Born in 1796, Mann reached political maturity when old New England was being challenged by a large influx of migrants from rural Ireland and Germany. Most of these newcomers were illiterate and did not believe in the god of Puritans. The man chosen to lead the battle against darkness was Horace Mann. Rejecting the Calvinist doctrine of original sin, he embraced the theory of Christian ethics. Mann traveled to several European countries to inspect their school systems. Ignoring the locally controlled Scottish and English systems that had been the model for colonial schools, he made careful note of the skill with which the Prussians were using public schools to unify the German people. Centralized institutions, a state-directed curriculum, statistical information, and professional cadres were being mobilized to create a unified national spirit, a common language, and an identity that would transcend parochial loyalties.
Mann efficiently asked the state Board of Education to approve books for libraries, create normal schools where future teachers could be educated, collect statistics for his reports on the states educational conditions, and ask local districts to pay for school costs. Thus, statistics revealed how many teachers were properly trained and which schools used only an acceptable curriculum. Horace Mann was the first in the United States of America who called for compulsory, secular, free schooling. The first transformation of the schools was necessarily gradual. Free, compulsory schooling of Horace Mann spread rather rapidly in rural communities. It happened fast not only because of his efforts, but also because immigrants in big cities had seen compulsory and free schooling as a way ahead for their children. Moreover, trade unions had seen it as an alternative to child labor, and local politicians had seen it as another source of patronage and perquisites. Hazen (2005) noted that Mann came into the history of American education as a founder of a mandatory school system that would ensure social stability by promoting common values, knowledge and beliefs.
Horace Mann was a leader in the drive for free and better education. Because of his efforts Mann is often called the Father of the Common School or Father of Public Education.
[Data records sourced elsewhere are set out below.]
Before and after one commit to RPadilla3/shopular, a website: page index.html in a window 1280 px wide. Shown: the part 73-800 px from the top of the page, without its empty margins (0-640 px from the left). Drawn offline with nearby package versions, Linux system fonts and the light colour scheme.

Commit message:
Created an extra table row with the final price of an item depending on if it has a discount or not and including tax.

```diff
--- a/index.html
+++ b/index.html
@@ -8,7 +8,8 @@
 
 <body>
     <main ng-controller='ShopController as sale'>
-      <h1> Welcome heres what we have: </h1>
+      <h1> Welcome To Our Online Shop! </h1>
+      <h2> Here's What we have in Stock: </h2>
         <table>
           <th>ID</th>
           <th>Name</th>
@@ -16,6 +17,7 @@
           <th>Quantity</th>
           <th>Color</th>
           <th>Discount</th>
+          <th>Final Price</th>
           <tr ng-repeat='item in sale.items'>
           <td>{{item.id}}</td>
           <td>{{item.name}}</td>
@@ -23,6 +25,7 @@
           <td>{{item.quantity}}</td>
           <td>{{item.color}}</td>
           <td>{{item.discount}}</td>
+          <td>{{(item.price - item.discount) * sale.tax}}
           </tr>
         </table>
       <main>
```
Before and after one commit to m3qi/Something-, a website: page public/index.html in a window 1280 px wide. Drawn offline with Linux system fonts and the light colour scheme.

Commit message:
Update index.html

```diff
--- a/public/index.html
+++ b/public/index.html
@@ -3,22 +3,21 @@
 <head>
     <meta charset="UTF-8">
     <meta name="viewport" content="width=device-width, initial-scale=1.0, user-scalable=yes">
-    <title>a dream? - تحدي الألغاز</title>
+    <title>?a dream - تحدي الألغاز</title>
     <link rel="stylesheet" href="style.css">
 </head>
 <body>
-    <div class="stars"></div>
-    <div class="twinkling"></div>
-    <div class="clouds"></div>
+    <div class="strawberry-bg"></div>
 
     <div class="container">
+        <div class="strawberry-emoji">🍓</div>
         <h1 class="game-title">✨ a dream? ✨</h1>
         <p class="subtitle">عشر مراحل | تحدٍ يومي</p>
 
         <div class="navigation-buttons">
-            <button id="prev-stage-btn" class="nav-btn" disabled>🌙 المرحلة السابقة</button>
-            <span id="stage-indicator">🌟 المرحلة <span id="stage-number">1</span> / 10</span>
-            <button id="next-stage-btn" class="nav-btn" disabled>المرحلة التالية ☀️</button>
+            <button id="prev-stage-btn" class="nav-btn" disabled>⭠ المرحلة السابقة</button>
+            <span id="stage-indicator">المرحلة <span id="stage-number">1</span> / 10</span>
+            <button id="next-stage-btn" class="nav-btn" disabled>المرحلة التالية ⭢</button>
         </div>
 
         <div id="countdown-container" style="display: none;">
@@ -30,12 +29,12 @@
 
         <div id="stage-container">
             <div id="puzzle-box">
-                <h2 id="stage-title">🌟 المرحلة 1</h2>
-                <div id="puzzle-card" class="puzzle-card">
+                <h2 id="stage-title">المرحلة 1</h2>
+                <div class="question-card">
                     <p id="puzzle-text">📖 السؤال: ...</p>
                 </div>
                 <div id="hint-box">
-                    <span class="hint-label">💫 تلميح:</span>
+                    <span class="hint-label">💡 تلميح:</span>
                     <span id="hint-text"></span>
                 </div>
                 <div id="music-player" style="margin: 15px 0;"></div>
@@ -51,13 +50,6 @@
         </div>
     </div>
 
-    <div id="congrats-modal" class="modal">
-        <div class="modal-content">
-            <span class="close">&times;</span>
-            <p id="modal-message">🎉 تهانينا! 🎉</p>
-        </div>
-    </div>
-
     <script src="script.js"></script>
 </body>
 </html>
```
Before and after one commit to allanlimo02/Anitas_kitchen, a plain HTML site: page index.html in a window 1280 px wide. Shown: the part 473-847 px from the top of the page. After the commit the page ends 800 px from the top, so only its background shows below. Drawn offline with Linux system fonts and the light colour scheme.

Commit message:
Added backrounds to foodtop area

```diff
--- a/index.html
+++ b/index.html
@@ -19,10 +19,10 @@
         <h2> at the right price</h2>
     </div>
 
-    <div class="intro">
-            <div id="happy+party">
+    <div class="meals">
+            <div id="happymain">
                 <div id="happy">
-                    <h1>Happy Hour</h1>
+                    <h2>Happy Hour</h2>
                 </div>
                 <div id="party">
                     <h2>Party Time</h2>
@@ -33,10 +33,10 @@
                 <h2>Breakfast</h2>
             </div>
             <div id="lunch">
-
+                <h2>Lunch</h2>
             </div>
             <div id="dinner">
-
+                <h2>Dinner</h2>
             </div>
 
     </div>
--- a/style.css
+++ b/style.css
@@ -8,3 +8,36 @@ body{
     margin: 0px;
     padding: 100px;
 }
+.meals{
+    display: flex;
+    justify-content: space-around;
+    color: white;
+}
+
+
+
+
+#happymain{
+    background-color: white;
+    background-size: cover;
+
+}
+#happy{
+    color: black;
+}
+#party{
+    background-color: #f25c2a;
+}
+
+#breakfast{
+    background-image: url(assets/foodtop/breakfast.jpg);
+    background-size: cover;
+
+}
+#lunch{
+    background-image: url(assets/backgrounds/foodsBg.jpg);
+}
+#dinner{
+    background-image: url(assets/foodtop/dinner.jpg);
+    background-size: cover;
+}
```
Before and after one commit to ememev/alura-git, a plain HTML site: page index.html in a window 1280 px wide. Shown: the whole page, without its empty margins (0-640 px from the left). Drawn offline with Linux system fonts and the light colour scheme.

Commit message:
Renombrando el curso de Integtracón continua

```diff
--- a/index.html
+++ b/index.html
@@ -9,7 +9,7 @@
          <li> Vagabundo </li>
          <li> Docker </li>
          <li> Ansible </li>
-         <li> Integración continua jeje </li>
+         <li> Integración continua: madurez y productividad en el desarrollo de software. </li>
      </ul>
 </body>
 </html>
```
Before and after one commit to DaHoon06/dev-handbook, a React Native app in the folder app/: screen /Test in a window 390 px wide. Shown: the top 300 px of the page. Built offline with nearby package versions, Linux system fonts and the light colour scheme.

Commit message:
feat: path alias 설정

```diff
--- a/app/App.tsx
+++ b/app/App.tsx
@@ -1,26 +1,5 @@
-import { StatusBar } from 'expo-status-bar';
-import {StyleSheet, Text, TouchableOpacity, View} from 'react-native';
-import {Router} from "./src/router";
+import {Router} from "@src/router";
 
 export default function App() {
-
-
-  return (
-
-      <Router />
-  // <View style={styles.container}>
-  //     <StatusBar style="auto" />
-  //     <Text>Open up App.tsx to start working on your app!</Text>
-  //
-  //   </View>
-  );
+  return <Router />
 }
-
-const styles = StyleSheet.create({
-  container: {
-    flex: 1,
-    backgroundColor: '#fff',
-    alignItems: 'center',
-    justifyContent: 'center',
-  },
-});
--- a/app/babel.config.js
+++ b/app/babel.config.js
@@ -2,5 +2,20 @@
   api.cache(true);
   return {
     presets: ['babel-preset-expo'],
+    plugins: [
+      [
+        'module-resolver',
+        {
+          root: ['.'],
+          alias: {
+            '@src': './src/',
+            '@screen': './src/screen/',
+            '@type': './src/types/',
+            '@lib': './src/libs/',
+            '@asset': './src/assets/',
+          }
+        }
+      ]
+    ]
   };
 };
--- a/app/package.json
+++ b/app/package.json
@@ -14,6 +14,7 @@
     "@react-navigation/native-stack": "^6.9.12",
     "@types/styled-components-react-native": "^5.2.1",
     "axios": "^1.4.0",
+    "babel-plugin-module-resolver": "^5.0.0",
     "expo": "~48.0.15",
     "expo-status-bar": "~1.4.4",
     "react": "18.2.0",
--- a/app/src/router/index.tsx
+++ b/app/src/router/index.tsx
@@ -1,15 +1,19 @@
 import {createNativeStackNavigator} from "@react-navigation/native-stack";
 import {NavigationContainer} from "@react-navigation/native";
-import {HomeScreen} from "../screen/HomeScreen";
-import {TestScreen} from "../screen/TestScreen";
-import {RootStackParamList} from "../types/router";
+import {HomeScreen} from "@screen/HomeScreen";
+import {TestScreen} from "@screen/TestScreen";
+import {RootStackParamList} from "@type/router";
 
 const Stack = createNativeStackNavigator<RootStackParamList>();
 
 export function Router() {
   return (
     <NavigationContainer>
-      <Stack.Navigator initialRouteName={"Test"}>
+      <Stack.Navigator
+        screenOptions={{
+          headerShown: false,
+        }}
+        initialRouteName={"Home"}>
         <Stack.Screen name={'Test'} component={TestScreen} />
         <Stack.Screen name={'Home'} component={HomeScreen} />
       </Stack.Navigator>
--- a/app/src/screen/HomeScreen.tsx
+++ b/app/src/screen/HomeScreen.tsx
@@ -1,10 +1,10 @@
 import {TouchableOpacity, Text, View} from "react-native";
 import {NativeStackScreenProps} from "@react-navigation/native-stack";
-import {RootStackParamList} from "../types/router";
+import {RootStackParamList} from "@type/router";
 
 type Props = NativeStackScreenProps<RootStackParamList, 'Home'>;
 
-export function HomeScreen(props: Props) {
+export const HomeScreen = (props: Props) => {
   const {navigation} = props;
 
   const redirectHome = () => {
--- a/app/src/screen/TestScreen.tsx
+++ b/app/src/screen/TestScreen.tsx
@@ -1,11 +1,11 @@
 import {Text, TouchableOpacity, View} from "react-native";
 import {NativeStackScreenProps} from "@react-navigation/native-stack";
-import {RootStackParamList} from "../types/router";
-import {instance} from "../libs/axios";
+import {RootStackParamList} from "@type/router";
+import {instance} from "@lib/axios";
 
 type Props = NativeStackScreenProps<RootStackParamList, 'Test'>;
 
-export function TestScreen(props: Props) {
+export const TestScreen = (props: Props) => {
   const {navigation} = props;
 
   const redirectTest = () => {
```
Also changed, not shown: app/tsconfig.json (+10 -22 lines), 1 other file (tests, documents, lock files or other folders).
He contributed a lot to establish a common school system that would create citizens with a common culture, helps students develop morally and socially, and ensure the assimilation of immigrants into American society.